Start of DATA RECORDS

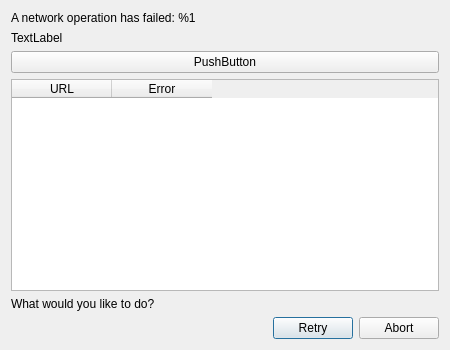
FreesmTeam/FreesmLauncher, file launcher/ui/dialogs/NetworkJobFailedDialog.ui: the form before one commit.
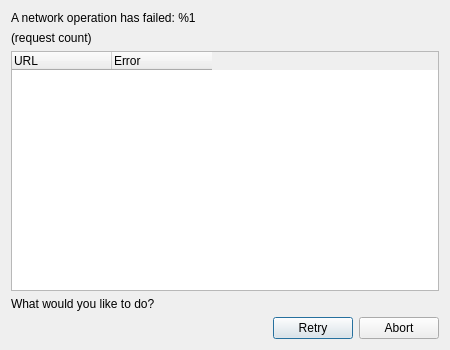
The form after the commit. Icons and pictures are not drawn.

```diff
--- a/launcher/ui/dialogs/NetworkJobFailedDialog.ui
+++ b/launcher/ui/dialogs/NetworkJobFailedDialog.ui
@@ -39,22 +39,18 @@
       </sizepolicy>
      </property>
      <property name="text">
-      <string notr="true">TextLabel</string>
+      <string notr="true">(request count)</string>
      </property>
     </widget>
    </item>
    <item>
-    <widget class="QPushButton" name="detailsButton">
-     <property name="text">
-      <string notr="true">PushButton</string>
-     </property>
-    </widget>
-   </item>
-   <item>
-    <widget class="QTableWidget" name="detailsTable">
+    <widget class="QTreeWidget" name="detailsTable">
      <property name="editTriggers">
       <set>QAbstractItemView::EditTrigger::NoEditTriggers</set>
      </property>
+     <attribute name="headerStretchLastSection">
+      <bool>false</bool>
+     </attribute>
      <column>
       <property name="text">
        <string>URL</string>
```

End of DATA RECORDS

# [WORK REQUIRED]
Report, for the data above, every line in which the string "attribute" appears.

# [EXERCISE SOLUTION]
+     <attribute name="headerStretchLastSection">
+     </attribute>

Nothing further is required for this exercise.